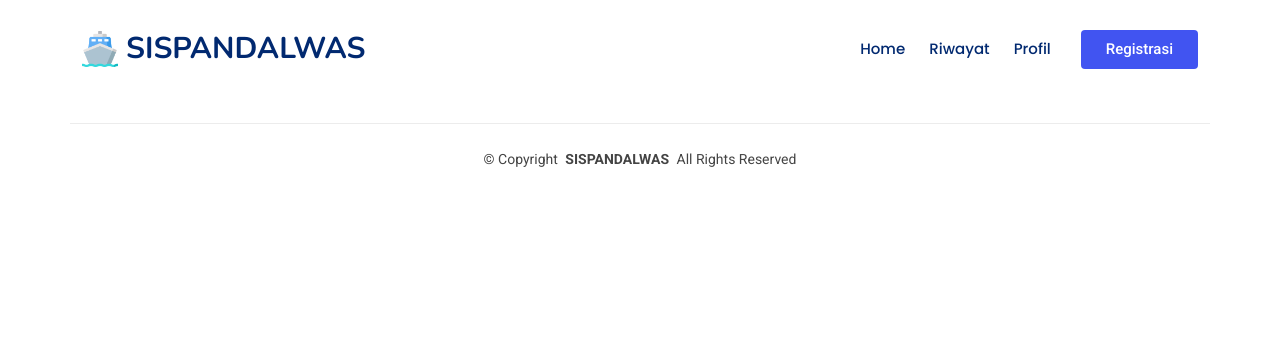
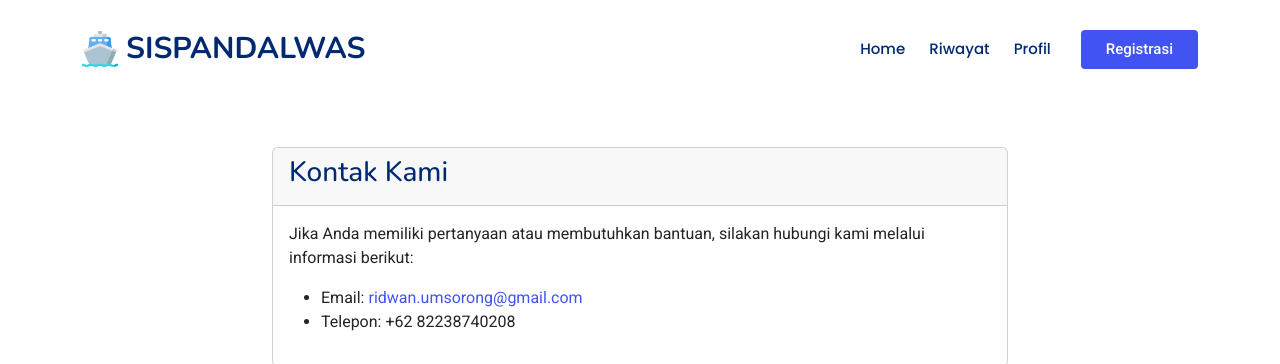
Before and after one commit to WannxxRd/Booking-system, a CodeIgniter 4 app: the page made by app/Views/kontak.php in a window 1280 px wide. Shown: the top 364 px of the page. Before the commit the page ends 167 px from the top, so only its background shows below. Run offline with PHP 8.4 and a stand-in for CodeIgniter, Linux system fonts and the light colour scheme; the template is opened without the code that fills it, so the values that code supplies are empty; some libraries are stand-ins or nearby versions.

Commit message:
second commit

```diff
--- a/app/Config/Routes.php
+++ b/app/Config/Routes.php
@@ -10,6 +10,9 @@ $routes->get('home', 'Home::index');
 
 $routes->get('daftar', 'Daftar::index');
 $routes->post('daftar', 'Daftar::index');
+
+
+$routes->get('kontak', 'Kontak::index');
 
 $routes->get('login', 'Login::index');
 $routes->post('login/cek', 'Login::cek');
--- a/app/Controllers/Kontak.php
+++ b/app/Controllers/Kontak.php
@@ -2,10 +2,10 @@
 
 namespace App\Controllers;
 
-use App\Models\UserModel;
 use App\Controllers\BaseController;
+use CodeIgniter\HTTP\ResponseInterface;
 
-class Daftar extends BaseController
+class Kontak extends BaseController
 {
     public function index()
     {
--- a/app/Views/kontak.php
+++ b/app/Views/kontak.php
@@ -2,4 +2,32 @@
 
 <?= $this->section('content') ?>
 
+<div class="container mt-5">
+    <div class="row justify-content-center">
+        <div class="col-md-8">
+            <div class="card">
+                <div class="card-header">
+                    <h3>Kontak Kami</h3>
+                </div>
+                <div class="card-body">
+                    <p>Jika Anda memiliki pertanyaan atau membutuhkan bantuan, silakan hubungi kami melalui informasi berikut:</p>
+                    <ul>
+                        <li>Email:
+                            <a href="mailto:ridwan.umsorong.com">ridwan.umsorong@gmail.com</a>
+                        </li>
+                        <li>Telepon: +62 82238740208</li>
+                    </ul>
+                </div>
+            </div>
+        </div>
+    </div>
+</div>
+
+<div class="container">
+    <div class="row">
+        <div class="col-12">
+            <iframe src="https://www.google.com/maps/embed?pb=!1m18!1m12!1m3!1d3989.708793622138!2d119.6549266747572!3d-5.153797837603451!2m3!1f0!2f0!3f0!3m2!1i1024!2i768!4f13.1!3m3!1m2!1s0x2dbee32f6f6f4d7b%3A0x8e5f6c4b8e4e4e4e!2sUniversitas%20Muhammadiyah%20Sorong!5e0!3m2!1sid!2sid!4v1696351234567!5m2!1sid!2sid" width="100%" height="450" style="border:0;" allowfullscreen="" loading="lazy" referrerpolicy="no-referrer-when-downgrade"></iframe>
+        </div>
+    </div>
+</div>
 <?= $this->endSection() ?>
--- a/app/Views/template.php
+++ b/app/Views/template.php
@@ -29,6 +29,8 @@
     <!-- Main CSS File -->
     <link href="<?= base_url('assets/landing/css/main.css') ?>" rel="stylesheet">
     <link href="<?= base_url('assets/landing/css/custom.css') ?>" rel="stylesheet">
+
+
 </head>
 
 <body class="starter-page-page">
```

···

Each entry is to be output exactly, and no picture is to appear.

→ **Expected output**
Before and after one commit to WannxxRd/Booking-system, a CodeIgniter 4 app: the page made by app/Views/kontak.php in a window 1280 px wide. Shown: the top 364 px of the page. Before the commit the page ends 167 px from the top, so only its background shows below. Run offline with PHP 8.4 and a stand-in for CodeIgniter, Linux system fonts and the light colour scheme; the template is opened without the code that fills it, so the values that code supplies are empty; some libraries are stand-ins or nearby versions.

Commit message:
second commit

```diff
--- a/app/Config/Routes.php
+++ b/app/Config/Routes.php
@@ -10,6 +10,9 @@ $routes->get('home', 'Home::index');
 
 $routes->get('daftar', 'Daftar::index');
 $routes->post('daftar', 'Daftar::index');
+
+
+$routes->get('kontak', 'Kontak::index');
 
 $routes->get('login', 'Login::index');
 $routes->post('login/cek', 'Login::cek');
--- a/app/Controllers/Kontak.php
+++ b/app/Controllers/Kontak.php
@@ -2,10 +2,10 @@
 
 namespace App\Controllers;
 
-use App\Models\UserModel;
 use App\Controllers\BaseController;
+use CodeIgniter\HTTP\ResponseInterface;
 
-class Daftar extends BaseController
+class Kontak extends BaseController
 {
     public function index()
     {
--- a/app/Views/kontak.php
+++ b/app/Views/kontak.php
@@ -2,4 +2,32 @@
 
 <?= $this->section('content') ?>
 
+<div class="container mt-5">
+    <div class="row justify-content-center">
+        <div class="col-md-8">
+            <div class="card">
+                <div class="card-header">
+                    <h3>Kontak Kami</h3>
+                </div>
+                <div class="card-body">
+                    <p>Jika Anda memiliki pertanyaan atau membutuhkan bantuan, silakan hubungi kami melalui informasi berikut:</p>
+                    <ul>
+                        <li>Email:
+                            <a href="mailto:ridwan.umsorong.com">ridwan.umsorong@gmail.com</a>
+                        </li>
+                        <li>Telepon: +62 82238740208</li>
+                    </ul>
+                </div>
+            </div>
+        </div>
+    </div>
+</div>
+
+<div class="container">
+    <div class="row">
+        <div class="col-12">
+            <iframe src="https://www.google.com/maps/embed?pb=!1m18!1m12!1m3!1d3989.708793622138!2d119.6549266747572!3d-5.153797837603451!2m3!1f0!2f0!3f0!3m2!1i1024!2i768!4f13.1!3m3!1m2!1s0x2dbee32f6f6f4d7b%3A0x8e5f6c4b8e4e4e4e!2sUniversitas%20Muhammadiyah%20Sorong!5e0!3m2!1sid!2sid!4v1696351234567!5m2!1sid!2sid" width="100%" height="450" style="border:0;" allowfullscreen="" loading="lazy" referrerpolicy="no-referrer-when-downgrade"></iframe>
+        </div>
+    </div>
+</div>
 <?= $this->endSection() ?>
--- a/app/Views/template.php
+++ b/app/Views/template.php
@@ -29,6 +29,8 @@
     <!-- Main CSS File -->
     <link href="<?= base_url('assets/landing/css/main.css') ?>" rel="stylesheet">
     <link href="<?= base_url('assets/landing/css/custom.css') ?>" rel="stylesheet">
+
+
 </head>
 
 <body class="starter-page-page">
```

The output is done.